Massachusetts: ‘Pioneer’ lobstermen want to use ropeless fishing gear during seasonal closure

A group of five commercial lobstermen who call themselves “The Pioneers for a Thoughtful Co-Existence” are seeking state permission to use “ropeless” fishing gear in state waters during a seasonal closure that was designed to protect critically endangered right whales from entanglement. If approved by the Massachusetts Department of Marine Fisheries (DMF), it would mark the first time in years that lobstermen could fish in state waters during the seasonal closure. At a virtual public hearing on Wednesday at 6 p.m., the state will seek feedback from lobstermen, scallopers, clam dredgers, and others who may be affected by the authorization. >click to read< 07:55

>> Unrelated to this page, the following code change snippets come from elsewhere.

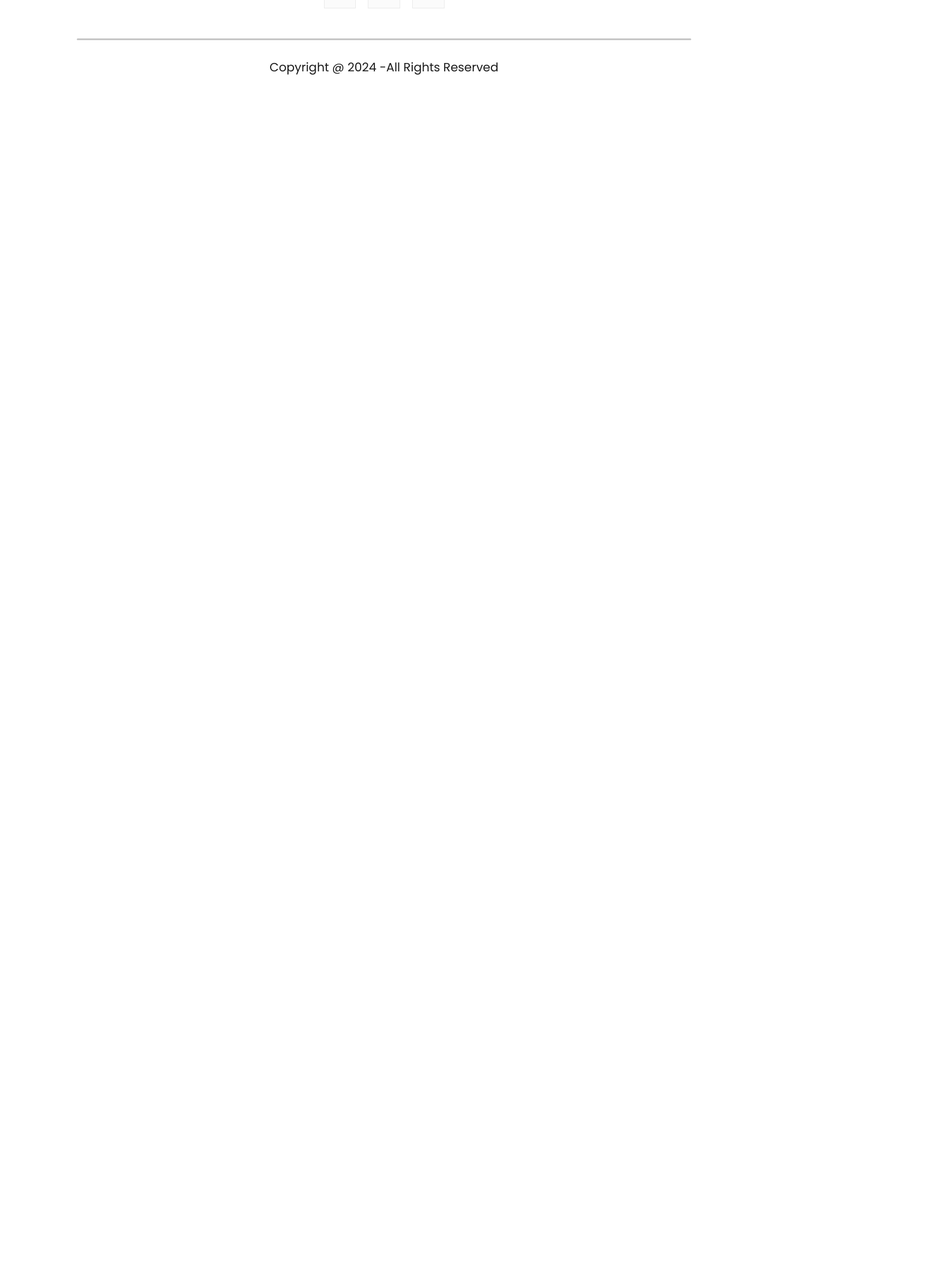
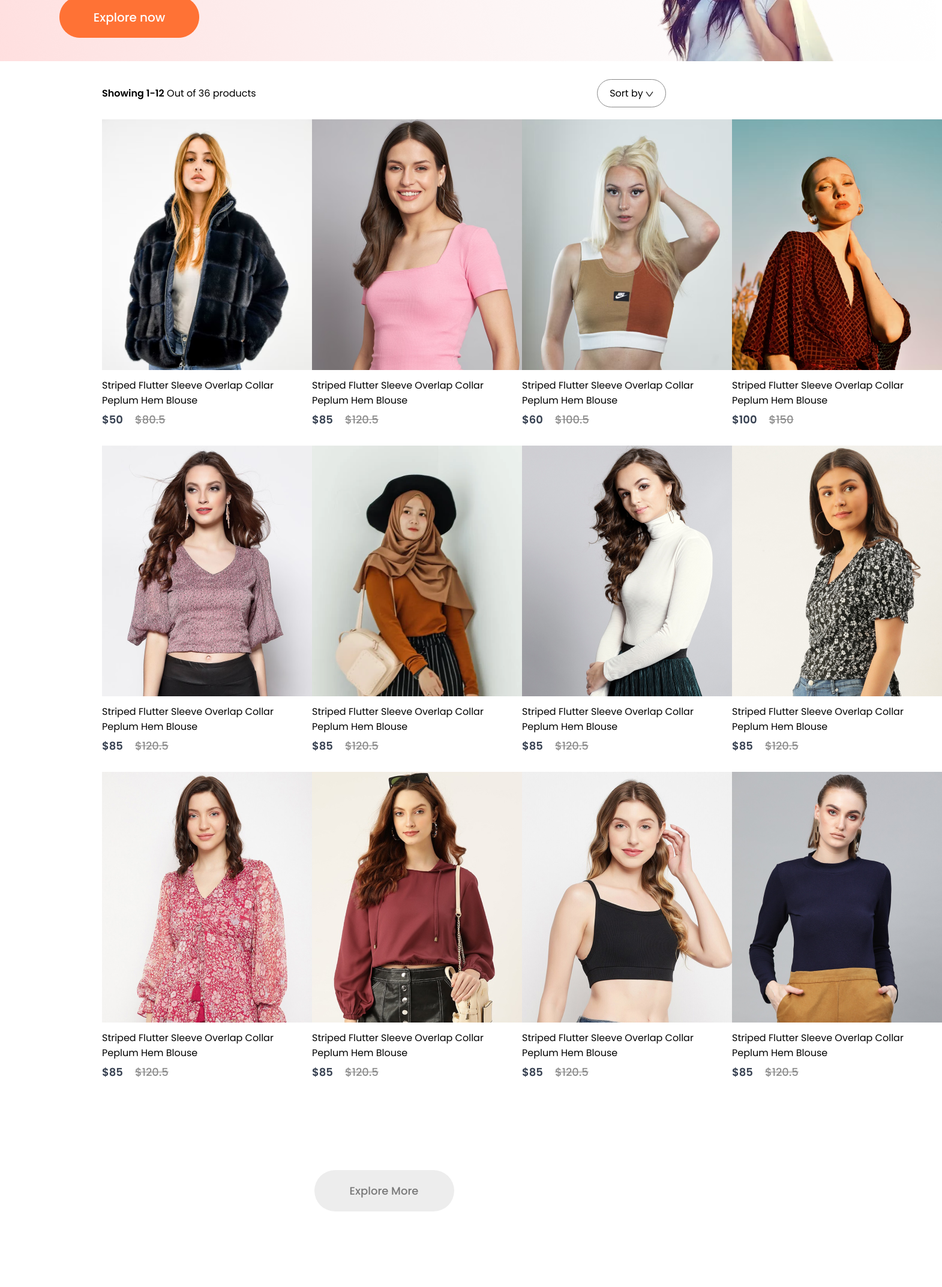
Before and after one commit to creation7654321/clothes-wear-react, a React (Vite) app: page /womens in a window 1280 px wide. Shown: the part 360-2506 px from the top of the page at 60% size, 1570 px wide, since content can reach past the window. Before the commit the page ends 800 px from the top, so only its background shows below. Built offline with nearby package versions, Linux system fonts and the light colour scheme.

Commit message:
completing the ShopCategory page. click on men in navbar will display mens item and same goes to women and childre

```diff
--- a/src/App.jsx
+++ b/src/App.jsx
@@ -7,6 +7,9 @@
 import Cart from './Pages/Cart'
 import LoginSignup from './Pages/LoginSignup'
 import Footer from './Components/Footer/Footer'
+import men_banner from './Components/Assets/banner_mens.png'
+import women_banner from './Components/Assets/banner_women.png'
+import kid_banner from './Components/Assets/banner_kids.png'
 
 export default function App() {
   return (
@@ -16,9 +19,9 @@
           <Navbar/>
           <Routes>
             <Route path='/' element={<Shop/>}/>
-            <Route path='/mens' element={<ShopCategory category="men" />}/>
-            <Route path='/womens' element={<ShopCategory category="women" />}/>
-            <Route path='/kids' element={<ShopCategory category="kids" />}/>
+            <Route path='/mens' element={<ShopCategory banner={men_banner} category="men" />}/>
+            <Route path='/womens' element={<ShopCategory banner={women_banner} category="women" />}/>
+            <Route path='/kids' element={<ShopCategory banner={kid_banner} category="kid" />}/>
             <Route path='product' element={<Product/>}>
               <Route path=':productId' element={<Product />}/>
             </Route>
--- a/src/Pages/CSS/ShopCategory.css
+++ b/src/Pages/CSS/ShopCategory.css
@@ -0,0 +1,47 @@
+.shopcategory-banner{
+    display: block;
+    margin: 30px auto;
+}
+.shopcategory-indexSort{
+    display: flex;
+    margin: 0px 170px;
+    justify-content: space-between;
+    align-items: center;
+
+}
+.shopcategory-sort{
+    padding: 10px 20px;
+    border-radius: 40px;
+    border: 1px solid #888;
+}
+.shopcategory-indexSort p span{
+    font-weight: 600;
+}
+.shopcategory-products{
+    margin: 20px 170px;
+    display: grid;
+    grid-template-columns: 1fr 1fr 1fr 1fr;
+    /* grid-template-columns: repeat(auto-fill, minmax(240px,1fr)); */
+    row-gap: 30px;
+
+}
+.shopcategory-loadmore{
+    display: flex;
+    justify-content: center;
+    align-items: center;
+    margin: 150px auto;
+    width: 233px;
+    height: 69px;
+    border-radius: 75px;
+    background: #ededed;
+    color: #787878;
+    font-size: 18px;
+    font-weight: 500;
+
+
+
+
+
+
+
+}
--- a/src/Pages/ShopCategory.jsx
+++ b/src/Pages/ShopCategory.jsx
@@ -1,14 +1,44 @@
-import React, { useContext } from 'react'
-import './CSS/ShopCategory.css'
-
+import React, { useContext } from "react";
+import "./CSS/ShopCategory.css";
+import { ShopContext } from "../Context/ShopContext";
+import dropdown_icon from "../Components/Assets/dropdown_icon.png";
+import Item from "../Components/Item/Item";
 
 export default function ShopCategory(props) {
-
-
+  const { all_product } = useContext(ShopContext);
   return (
     <div className="shop-category">
-
+      <img className='shopcategory-banner'  src={props.banner} alt="" />
+      <div className="shopcategory-indexSort">
+        <p>
+          <span>Showing 1-12</span> Out of 36 products
+        </p>
+        <div className="shopcategory-sort">
+          Sort by <img src={dropdown_icon} alt="" />
+        </div>
+      </div>
+      <div className="shopcategory-products">
+        {all_product.map((item, i) => {
+          if (props.category === item.category) {
+            return (
+              <Item
+                key={i}
+                id={item.id}
+                name={item.name}
+                image={item.image}
+                new_price={item.new_price}
+                old_price={item.old_price}
+              />
+            );
+          }
+          else {
+            return null;
+          }
+        })}
+      </div>
+      <div className="shopcategory-loadmore">
+        Explore More
+      </div>
     </div>
-
-  )
+  );
 }
```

Federal Court rules on the side of fishermen on Class B licence policy

At the end of December, the Federal Court of Canada ruled a judicial review of the decision prohibiting the sale of a Class B licence, in a court case initiated by Newfoundland fisherman Donald Publicover, would be allowed. Upon hearing the news that the wheels of justice had acted in the fishermen’s favour, and that change to the policy applied to Class B licences may be afoot, James MacDonald, a lifelong fisherman who currently holds a Class B lobster licence, said, “That’s tremendous and I think we deserve that … we were told, ‘Oh, if the time comes that you want to get your Class A licence back, you can get them.’ But, if we can get that, we can either hand down or sell the ones we have, that’s better than letting them die with us.” >click to read< 07:20